*Data extracts*.
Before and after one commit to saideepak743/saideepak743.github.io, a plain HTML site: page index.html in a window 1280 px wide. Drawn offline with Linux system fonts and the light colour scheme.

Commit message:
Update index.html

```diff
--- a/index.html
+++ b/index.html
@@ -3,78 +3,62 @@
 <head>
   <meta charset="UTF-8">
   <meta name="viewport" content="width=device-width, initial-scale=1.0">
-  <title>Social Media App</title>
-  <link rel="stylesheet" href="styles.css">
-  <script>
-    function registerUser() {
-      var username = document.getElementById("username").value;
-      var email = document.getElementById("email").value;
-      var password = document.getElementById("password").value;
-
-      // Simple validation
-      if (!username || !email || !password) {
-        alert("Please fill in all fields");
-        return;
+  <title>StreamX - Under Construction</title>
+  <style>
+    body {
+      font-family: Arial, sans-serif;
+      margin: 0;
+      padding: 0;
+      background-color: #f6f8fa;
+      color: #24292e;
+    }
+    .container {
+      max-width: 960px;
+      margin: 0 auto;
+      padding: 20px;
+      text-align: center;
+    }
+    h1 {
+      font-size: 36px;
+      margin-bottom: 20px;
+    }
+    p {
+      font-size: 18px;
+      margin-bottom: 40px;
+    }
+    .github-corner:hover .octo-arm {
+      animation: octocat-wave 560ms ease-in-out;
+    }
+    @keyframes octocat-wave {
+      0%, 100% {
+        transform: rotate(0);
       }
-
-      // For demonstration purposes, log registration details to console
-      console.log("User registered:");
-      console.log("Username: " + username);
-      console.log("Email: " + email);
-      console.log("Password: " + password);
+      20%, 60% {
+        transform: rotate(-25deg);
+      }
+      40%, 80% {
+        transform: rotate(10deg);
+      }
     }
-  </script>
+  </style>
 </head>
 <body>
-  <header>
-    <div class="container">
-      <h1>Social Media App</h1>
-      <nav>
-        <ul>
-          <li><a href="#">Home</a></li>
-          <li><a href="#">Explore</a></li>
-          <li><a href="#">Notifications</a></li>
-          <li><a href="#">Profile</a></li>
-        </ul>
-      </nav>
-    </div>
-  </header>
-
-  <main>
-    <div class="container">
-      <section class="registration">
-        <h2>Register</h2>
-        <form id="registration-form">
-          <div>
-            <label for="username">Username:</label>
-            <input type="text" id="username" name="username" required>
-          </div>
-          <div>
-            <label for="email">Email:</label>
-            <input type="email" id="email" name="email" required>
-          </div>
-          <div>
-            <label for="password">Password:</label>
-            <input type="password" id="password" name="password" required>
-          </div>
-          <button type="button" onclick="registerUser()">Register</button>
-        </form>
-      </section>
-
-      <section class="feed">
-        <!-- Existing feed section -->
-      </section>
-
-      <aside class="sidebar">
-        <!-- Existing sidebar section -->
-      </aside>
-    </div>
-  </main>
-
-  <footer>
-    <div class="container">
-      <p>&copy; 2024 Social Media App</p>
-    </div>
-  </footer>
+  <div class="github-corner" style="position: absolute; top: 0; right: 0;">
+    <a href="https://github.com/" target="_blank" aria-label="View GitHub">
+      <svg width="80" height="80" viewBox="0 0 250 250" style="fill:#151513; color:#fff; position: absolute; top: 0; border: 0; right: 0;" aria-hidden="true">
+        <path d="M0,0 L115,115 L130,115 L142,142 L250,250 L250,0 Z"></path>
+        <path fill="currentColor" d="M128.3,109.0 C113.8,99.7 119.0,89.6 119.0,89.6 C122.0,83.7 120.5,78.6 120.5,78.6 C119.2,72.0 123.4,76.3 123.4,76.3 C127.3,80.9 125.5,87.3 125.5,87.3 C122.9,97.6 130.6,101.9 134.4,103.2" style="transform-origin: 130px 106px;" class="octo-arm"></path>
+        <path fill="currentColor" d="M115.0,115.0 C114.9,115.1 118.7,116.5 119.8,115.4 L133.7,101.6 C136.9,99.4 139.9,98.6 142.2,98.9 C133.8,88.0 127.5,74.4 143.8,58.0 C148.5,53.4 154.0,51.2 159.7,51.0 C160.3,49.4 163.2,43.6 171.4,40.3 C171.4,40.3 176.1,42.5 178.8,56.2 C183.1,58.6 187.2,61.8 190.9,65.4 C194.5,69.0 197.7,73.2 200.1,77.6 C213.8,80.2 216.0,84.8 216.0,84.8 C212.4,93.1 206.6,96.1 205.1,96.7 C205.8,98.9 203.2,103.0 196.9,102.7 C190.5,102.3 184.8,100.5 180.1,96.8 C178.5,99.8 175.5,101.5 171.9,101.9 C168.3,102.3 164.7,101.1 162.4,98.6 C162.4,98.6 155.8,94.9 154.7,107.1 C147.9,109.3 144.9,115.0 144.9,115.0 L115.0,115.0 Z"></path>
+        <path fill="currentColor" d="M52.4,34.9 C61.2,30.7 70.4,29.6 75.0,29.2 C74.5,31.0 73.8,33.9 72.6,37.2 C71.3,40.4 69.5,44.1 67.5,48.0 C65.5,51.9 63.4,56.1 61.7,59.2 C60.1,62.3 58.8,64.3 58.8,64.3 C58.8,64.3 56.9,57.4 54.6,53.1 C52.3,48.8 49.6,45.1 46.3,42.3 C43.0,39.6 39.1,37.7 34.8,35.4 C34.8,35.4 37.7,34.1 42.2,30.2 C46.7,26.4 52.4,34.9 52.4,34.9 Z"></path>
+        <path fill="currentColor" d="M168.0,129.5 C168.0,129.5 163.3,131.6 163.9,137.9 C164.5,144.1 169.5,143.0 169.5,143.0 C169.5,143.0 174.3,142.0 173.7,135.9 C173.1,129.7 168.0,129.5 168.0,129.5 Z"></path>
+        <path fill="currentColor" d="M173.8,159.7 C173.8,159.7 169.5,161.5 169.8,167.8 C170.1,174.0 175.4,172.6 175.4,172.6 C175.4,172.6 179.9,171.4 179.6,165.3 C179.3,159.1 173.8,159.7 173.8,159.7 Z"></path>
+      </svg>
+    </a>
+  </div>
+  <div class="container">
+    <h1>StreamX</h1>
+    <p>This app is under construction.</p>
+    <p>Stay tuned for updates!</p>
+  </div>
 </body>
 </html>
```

*What to do*.
Return the listing above verbatim.

*Solution to the problem*.
Before and after one commit to saideepak743/saideepak743.github.io, a plain HTML site: page index.html in a window 1280 px wide. Drawn offline with Linux system fonts and the light colour scheme.

Commit message:
Update index.html

```diff
--- a/index.html
+++ b/index.html
@@ -3,78 +3,62 @@
 <head>
   <meta charset="UTF-8">
   <meta name="viewport" content="width=device-width, initial-scale=1.0">
-  <title>Social Media App</title>
-  <link rel="stylesheet" href="styles.css">
-  <script>
-    function registerUser() {
-      var username = document.getElementById("username").value;
-      var email = document.getElementById("email").value;
-      var password = document.getElementById("password").value;
-
-      // Simple validation
-      if (!username || !email || !password) {
-        alert("Please fill in all fields");
-        return;
+  <title>StreamX - Under Construction</title>
+  <style>
+    body {
+      font-family: Arial, sans-serif;
+      margin: 0;
+      padding: 0;
+      background-color: #f6f8fa;
+      color: #24292e;
+    }
+    .container {
+      max-width: 960px;
+      margin: 0 auto;
+      padding: 20px;
+      text-align: center;
+    }
+    h1 {
+      font-size: 36px;
+      margin-bottom: 20px;
+    }
+    p {
+      font-size: 18px;
+      margin-bottom: 40px;
+    }
+    .github-corner:hover .octo-arm {
+      animation: octocat-wave 560ms ease-in-out;
+    }
+    @keyframes octocat-wave {
+      0%, 100% {
+        transform: rotate(0);
       }
-
-      // For demonstration purposes, log registration details to console
-      console.log("User registered:");
-      console.log("Username: " + username);
-      console.log("Email: " + email);
-      console.log("Password: " + password);
+      20%, 60% {
+        transform: rotate(-25deg);
+      }
+      40%, 80% {
+        transform: rotate(10deg);
+      }
     }
-  </script>
+  </style>
 </head>
 <body>
-  <header>
-    <div class="container">
-      <h1>Social Media App</h1>
-      <nav>
-        <ul>
-          <li><a href="#">Home</a></li>
-          <li><a href="#">Explore</a></li>
-          <li><a href="#">Notifications</a></li>
-          <li><a href="#">Profile</a></li>
-        </ul>
-      </nav>
-    </div>
-  </header>
-
-  <main>
-    <div class="container">
-      <section class="registration">
-        <h2>Register</h2>
-        <form id="registration-form">
-          <div>
-            <label for="username">Username:</label>
-            <input type="text" id="username" name="username" required>
-          </div>
-          <div>
-            <label for="email">Email:</label>
-            <input type="email" id="email" name="email" required>
-          </div>
-          <div>
-            <label for="password">Password:</label>
-            <input type="password" id="password" name="password" required>
-          </div>
-          <button type="button" onclick="registerUser()">Register</button>
-        </form>
-      </section>
-
-      <section class="feed">
-        <!-- Existing feed section -->
-      </section>
-
-      <aside class="sidebar">
-        <!-- Existing sidebar section -->
-      </aside>
-    </div>
-  </main>
-
-  <footer>
-    <div class="container">
-      <p>&copy; 2024 Social Media App</p>
-    </div>
-  </footer>
+  <div class="github-corner" style="position: absolute; top: 0; right: 0;">
+    <a href="https://github.com/" target="_blank" aria-label="View GitHub">
+      <svg width="80" height="80" viewBox="0 0 250 250" style="fill:#151513; color:#fff; position: absolute; top: 0; border: 0; right: 0;" aria-hidden="true">
+        <path d="M0,0 L115,115 L130,115 L142,142 L250,250 L250,0 Z"></path>
+        <path fill="currentColor" d="M128.3,109.0 C113.8,99.7 119.0,89.6 119.0,89.6 C122.0,83.7 120.5,78.6 120.5,78.6 C119.2,72.0 123.4,76.3 123.4,76.3 C127.3,80.9 125.5,87.3 125.5,87.3 C122.9,97.6 130.6,101.9 134.4,103.2" style="transform-origin: 130px 106px;" class="octo-arm"></path>
+        <path fill="currentColor" d="M115.0,115.0 C114.9,115.1 118.7,116.5 119.8,115.4 L133.7,101.6 C136.9,99.4 139.9,98.6 142.2,98.9 C133.8,88.0 127.5,74.4 143.8,58.0 C148.5,53.4 154.0,51.2 159.7,51.0 C160.3,49.4 163.2,43.6 171.4,40.3 C171.4,40.3 176.1,42.5 178.8,56.2 C183.1,58.6 187.2,61.8 190.9,65.4 C194.5,69.0 197.7,73.2 200.1,77.6 C213.8,80.2 216.0,84.8 216.0,84.8 C212.4,93.1 206.6,96.1 205.1,96.7 C205.8,98.9 203.2,103.0 196.9,102.7 C190.5,102.3 184.8,100.5 180.1,96.8 C178.5,99.8 175.5,101.5 171.9,101.9 C168.3,102.3 164.7,101.1 162.4,98.6 C162.4,98.6 155.8,94.9 154.7,107.1 C147.9,109.3 144.9,115.0 144.9,115.0 L115.0,115.0 Z"></path>
+        <path fill="currentColor" d="M52.4,34.9 C61.2,30.7 70.4,29.6 75.0,29.2 C74.5,31.0 73.8,33.9 72.6,37.2 C71.3,40.4 69.5,44.1 67.5,48.0 C65.5,51.9 63.4,56.1 61.7,59.2 C60.1,62.3 58.8,64.3 58.8,64.3 C58.8,64.3 56.9,57.4 54.6,53.1 C52.3,48.8 49.6,45.1 46.3,42.3 C43.0,39.6 39.1,37.7 34.8,35.4 C34.8,35.4 37.7,34.1 42.2,30.2 C46.7,26.4 52.4,34.9 52.4,34.9 Z"></path>
+        <path fill="currentColor" d="M168.0,129.5 C168.0,129.5 163.3,131.6 163.9,137.9 C164.5,144.1 169.5,143.0 169.5,143.0 C169.5,143.0 174.3,142.0 173.7,135.9 C173.1,129.7 168.0,129.5 168.0,129.5 Z"></path>
+        <path fill="currentColor" d="M173.8,159.7 C173.8,159.7 169.5,161.5 169.8,167.8 C170.1,174.0 175.4,172.6 175.4,172.6 C175.4,172.6 179.9,171.4 179.6,165.3 C179.3,159.1 173.8,159.7 173.8,159.7 Z"></path>
+      </svg>
+    </a>
+  </div>
+  <div class="container">
+    <h1>StreamX</h1>
+    <p>This app is under construction.</p>
+    <p>Stay tuned for updates!</p>
+  </div>
 </body>
 </html>
```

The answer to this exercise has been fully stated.